Chambers' Journal complains that railway fares are with few exceptions higher in England than in any other country, and argues therefrom that English people ought to get better accommodation than is afforded in other countries. It asserts, however, that such is not the case, and to make good its assertion, facts are given in relation to royal and luxurious railway carriages, luncheon carriages, sleeping cars, etc., etc., used in various parts of the world, some of which will int er-est our readers. " The most right-royal production in the world in this way is the imperial train of France. It may be that each of the great French companies has a similar train of its own; but at any rate the one which is selected as an exampl e is on the Paris and Orleans line —the highway. to Biarritz. It is a veritable train, not merely one carriage in a train. First, after the enoine and tender, comes a luggage-carriage—not an uninhabitable van, but a structure which, besides ordinary luggage, contains pantry arrangents for refreshments, and accommodation for some of the company's and imperial servants. Next is a carriage adapted as a dining-room—or at least as a refreshment room—with a center table, arm-chairs, and hinged seats ; and when, at night, the seats are drawn away from the wall, they fall back so as to form bed steads for the attendants.
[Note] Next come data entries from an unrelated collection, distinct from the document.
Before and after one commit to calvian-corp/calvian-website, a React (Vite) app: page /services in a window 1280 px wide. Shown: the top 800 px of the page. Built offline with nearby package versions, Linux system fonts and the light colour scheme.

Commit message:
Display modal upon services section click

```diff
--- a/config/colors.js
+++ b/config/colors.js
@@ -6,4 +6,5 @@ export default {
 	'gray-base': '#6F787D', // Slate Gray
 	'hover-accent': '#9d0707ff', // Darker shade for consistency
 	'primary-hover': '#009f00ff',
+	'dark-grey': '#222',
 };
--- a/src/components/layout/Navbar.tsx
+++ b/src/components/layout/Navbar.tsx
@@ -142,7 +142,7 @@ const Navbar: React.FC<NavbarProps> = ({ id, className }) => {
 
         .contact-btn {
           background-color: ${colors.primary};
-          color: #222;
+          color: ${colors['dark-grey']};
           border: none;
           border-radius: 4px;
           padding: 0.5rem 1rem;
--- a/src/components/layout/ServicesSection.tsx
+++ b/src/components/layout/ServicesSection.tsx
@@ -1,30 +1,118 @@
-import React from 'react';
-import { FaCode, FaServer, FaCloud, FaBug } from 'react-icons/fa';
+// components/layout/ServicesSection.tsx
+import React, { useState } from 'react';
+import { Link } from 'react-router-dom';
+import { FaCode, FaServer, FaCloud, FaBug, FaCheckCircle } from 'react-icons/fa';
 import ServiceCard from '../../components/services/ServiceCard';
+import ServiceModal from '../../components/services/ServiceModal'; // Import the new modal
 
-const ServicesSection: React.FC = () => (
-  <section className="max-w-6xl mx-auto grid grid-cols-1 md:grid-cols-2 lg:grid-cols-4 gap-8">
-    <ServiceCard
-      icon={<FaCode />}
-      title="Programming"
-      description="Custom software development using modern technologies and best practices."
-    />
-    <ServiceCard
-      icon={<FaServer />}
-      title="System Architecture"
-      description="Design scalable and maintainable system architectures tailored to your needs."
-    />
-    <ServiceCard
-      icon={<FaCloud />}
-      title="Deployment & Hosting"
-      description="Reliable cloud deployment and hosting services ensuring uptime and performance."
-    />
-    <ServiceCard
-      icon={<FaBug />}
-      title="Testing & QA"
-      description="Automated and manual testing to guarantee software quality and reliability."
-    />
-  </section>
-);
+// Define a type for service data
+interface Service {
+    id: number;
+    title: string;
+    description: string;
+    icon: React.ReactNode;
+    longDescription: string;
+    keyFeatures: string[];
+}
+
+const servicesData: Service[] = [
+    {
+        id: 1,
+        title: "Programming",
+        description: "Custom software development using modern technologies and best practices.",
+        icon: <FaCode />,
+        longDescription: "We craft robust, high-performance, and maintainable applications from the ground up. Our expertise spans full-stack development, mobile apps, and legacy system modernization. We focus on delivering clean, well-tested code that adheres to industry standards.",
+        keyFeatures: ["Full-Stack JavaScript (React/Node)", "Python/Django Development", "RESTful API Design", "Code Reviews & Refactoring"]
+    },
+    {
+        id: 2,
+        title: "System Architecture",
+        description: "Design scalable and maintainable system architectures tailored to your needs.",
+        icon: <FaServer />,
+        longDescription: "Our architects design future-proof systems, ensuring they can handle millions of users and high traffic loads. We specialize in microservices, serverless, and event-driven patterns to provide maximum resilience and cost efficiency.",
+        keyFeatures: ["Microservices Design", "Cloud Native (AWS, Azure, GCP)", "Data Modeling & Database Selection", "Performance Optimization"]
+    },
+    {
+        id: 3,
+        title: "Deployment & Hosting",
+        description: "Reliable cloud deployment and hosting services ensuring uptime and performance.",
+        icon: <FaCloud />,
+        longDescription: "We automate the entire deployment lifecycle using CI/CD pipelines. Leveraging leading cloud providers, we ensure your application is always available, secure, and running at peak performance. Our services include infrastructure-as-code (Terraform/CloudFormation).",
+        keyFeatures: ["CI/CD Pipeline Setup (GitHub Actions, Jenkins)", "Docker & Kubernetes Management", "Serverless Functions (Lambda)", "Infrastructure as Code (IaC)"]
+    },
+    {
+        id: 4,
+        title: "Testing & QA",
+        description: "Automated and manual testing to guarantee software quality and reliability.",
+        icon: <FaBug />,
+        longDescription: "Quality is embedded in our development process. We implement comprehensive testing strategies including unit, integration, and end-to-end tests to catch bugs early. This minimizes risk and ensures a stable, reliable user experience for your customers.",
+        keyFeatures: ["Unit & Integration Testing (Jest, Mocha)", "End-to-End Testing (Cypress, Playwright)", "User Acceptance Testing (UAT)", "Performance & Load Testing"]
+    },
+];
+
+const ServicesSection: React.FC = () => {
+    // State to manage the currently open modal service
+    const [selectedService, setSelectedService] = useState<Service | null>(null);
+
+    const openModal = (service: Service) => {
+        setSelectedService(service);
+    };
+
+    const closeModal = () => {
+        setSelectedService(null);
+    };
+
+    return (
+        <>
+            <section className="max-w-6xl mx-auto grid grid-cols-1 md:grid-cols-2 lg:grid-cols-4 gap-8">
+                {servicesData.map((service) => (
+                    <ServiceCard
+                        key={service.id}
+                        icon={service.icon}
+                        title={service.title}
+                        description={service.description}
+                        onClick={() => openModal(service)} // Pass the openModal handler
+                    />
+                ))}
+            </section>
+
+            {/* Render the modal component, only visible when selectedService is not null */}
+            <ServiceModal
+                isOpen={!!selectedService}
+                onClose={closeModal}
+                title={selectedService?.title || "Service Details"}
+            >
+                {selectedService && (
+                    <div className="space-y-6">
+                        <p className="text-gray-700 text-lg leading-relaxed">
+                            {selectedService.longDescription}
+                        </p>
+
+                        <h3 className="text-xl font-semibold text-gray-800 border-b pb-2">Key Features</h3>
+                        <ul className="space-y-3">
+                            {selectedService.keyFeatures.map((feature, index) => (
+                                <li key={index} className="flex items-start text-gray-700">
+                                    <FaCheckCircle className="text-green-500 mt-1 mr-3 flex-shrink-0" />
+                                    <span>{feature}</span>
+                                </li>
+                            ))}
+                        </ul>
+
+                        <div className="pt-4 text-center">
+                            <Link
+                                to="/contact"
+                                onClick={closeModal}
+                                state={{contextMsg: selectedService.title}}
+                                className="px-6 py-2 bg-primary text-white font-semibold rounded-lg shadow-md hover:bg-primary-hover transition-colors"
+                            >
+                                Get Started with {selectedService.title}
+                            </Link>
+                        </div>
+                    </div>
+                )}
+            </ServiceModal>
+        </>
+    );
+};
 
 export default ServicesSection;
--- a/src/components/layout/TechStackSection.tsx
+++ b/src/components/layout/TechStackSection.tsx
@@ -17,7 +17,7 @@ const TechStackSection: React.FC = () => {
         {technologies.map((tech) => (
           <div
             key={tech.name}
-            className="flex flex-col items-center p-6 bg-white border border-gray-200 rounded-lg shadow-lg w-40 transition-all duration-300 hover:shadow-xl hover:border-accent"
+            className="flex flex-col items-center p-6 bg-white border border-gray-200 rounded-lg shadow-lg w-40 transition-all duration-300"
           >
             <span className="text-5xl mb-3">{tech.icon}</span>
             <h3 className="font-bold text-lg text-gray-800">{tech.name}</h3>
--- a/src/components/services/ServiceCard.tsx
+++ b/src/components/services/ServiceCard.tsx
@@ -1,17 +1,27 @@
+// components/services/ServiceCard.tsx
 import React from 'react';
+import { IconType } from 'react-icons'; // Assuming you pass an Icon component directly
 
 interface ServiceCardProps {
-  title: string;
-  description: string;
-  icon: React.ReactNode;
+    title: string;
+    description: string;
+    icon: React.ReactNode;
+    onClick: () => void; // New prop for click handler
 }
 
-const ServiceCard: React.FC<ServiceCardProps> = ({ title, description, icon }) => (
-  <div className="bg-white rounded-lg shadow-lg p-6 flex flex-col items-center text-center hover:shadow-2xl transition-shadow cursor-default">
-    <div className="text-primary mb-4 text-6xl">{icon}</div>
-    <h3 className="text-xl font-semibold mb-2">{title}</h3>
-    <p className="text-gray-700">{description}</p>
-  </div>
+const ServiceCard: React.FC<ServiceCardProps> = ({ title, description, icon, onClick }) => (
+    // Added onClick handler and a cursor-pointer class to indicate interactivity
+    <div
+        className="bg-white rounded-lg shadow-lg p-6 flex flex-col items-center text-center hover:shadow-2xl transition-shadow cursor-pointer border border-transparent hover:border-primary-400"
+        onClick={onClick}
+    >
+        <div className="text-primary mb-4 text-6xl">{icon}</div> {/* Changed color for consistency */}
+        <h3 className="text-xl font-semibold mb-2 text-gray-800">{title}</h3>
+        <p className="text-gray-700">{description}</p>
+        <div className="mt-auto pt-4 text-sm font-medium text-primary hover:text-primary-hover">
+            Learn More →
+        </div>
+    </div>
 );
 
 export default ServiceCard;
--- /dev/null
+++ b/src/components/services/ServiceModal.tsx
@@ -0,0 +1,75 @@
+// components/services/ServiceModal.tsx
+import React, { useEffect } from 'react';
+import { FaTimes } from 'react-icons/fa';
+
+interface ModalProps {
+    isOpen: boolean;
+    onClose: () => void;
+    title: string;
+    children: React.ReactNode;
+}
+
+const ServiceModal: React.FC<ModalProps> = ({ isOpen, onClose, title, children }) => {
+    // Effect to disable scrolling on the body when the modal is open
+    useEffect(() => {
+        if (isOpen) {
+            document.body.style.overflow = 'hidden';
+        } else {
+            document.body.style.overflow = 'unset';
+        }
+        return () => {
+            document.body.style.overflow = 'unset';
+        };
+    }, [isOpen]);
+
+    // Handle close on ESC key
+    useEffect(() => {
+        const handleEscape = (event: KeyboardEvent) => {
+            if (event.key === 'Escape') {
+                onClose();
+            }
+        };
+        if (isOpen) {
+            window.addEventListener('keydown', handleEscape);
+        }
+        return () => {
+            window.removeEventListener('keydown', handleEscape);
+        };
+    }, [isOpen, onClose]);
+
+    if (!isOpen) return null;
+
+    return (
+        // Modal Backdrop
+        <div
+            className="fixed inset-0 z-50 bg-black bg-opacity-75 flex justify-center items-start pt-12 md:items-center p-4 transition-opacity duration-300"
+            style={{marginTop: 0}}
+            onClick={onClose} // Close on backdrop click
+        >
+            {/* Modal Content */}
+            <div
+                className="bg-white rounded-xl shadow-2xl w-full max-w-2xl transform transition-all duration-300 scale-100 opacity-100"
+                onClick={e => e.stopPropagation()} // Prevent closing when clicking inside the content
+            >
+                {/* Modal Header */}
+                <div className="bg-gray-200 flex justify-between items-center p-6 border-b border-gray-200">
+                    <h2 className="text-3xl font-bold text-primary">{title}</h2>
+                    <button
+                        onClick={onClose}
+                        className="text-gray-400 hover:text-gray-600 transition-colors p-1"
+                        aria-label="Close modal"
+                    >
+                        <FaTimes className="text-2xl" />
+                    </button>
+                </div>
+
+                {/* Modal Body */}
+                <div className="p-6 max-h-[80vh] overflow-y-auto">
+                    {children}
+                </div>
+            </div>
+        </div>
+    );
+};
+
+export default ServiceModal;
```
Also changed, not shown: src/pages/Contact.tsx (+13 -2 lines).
Third in the list stands an open or platform carriage which may be opened or closed at the sides at pleasure, and used either as an open-air-look-out or as a refreshment room. Then comes the grand carriage,. the imperial saloon, with a retiring room attached, and doors at the sides and ends. All thai luxury can do is here done in the provision of couches, arm-chairs, folding-chairs. movable chairs, small tables and stands, curtains, wire-gauze blinds to exclude dust when the windo ws are open, a time-piece, pendent lamps, and mirrors. The fifth is a sleeping-carriage, divided off into seven distinct compartments ; these comprise a sleeping-chamber or bedroom, two dressing rooms, two rooms for the empress' ladies, one for the emperor's valet, and a retiring room. The sleeping chamber contains two beds, on opposite sides of a compartment nine feet' wide. Next to the sanctum of the imperial papa and mamma is a carriage for the Prince Imperial, with numerous snuggeries for sleeping, dressing, and attendants. Lastly, there is a luggage carriage the counterpart of the one at the head of the train. All the carriages have doors at the ends, and platforms which make a convenient gangway from carriage to carriage ; and there are electric bells from the imperial saloon to all the other carriages and to the engine-driver and guards. "The Czar of all the Russias should by rights have everything as grand as the Emperor of the French ; but instead of an imperial train, he has only an imperial carriage. Such a carriage, however—no less than eighty-five feet long ! The saloon for the emperor and empress, in the center of the carriage, has all the luxuries which curtains and carpets, sofas and settees, timepieces and chandeliers. can give it ; the emperor's study is a li ttle more like a gentleman's own room, while the empress' boudoir is all that a boudoir should be ; and beyond that are rooms for attendants—gentlemen next to the emperor's study, ladies next to the empress' boudoir— with all the knick-knackeries and comforts to make a journey go smoothly. As this carriage is made for comparatively short lines of railway near St. Petersburg, there is no provision for sleeping or night-j o urneys." Our American sleeping car system comes in for a good deal of Well-merited praise, ispecially mentioning the celebrated sleeping car, Omaha, whfch cost $28,000, and which " carries luxury to the extent 0 a small organ in the milildle of the chief saloon ; whereby a passenger, whether or not he has rings on his fingers or bells on his toes, can at least have muRic wherever he goes." From these extremes of northern luxury, the writer plunges us suddenly into East Indian heat, dust, and squalor, introducing us to the two storied cars, which are in use on the Bombay and Central India Railway ; constructed to hold a hundred and twen ty passengers each—seventy on the lower story, and fifty on the upper. As nineteen out of every t wenty railway passengers in India are third class (they would travel fourth, fifth, or any other class if cheapness could be thereby obtained), these two-storied carriages are crammed with Hindus of all castes (for the Brahmin and the Rajpoot may, be poor as well as the Pariah), who squat on their hams as a compact mass of humanity ; seeing that some of the carriages, like the third class originally used on our Greenwich line, are without seats. On the western and eastern railways of France (Paris to Brest, and Paris'to Strasbourg), two-storied carriages are used on some of the branches, where slow speed would render loftiness possible without danger. Some of these carriages are composite, the lower story having first and second class compartments, and the upper third cjass ; some are third class throughout, the upper having open sides, and the lower closed with windows and glazed panels. These carriages accommodate about eighty passengers each. They are nearly fourteen feet in hight by nine broad, and would therefore be unavailable under low-erown ed arches and bridges."
This article was originally published with the title "Railway Carriages in Different Parts of the World" in Scientific American 21, 25, 387 (December 1869)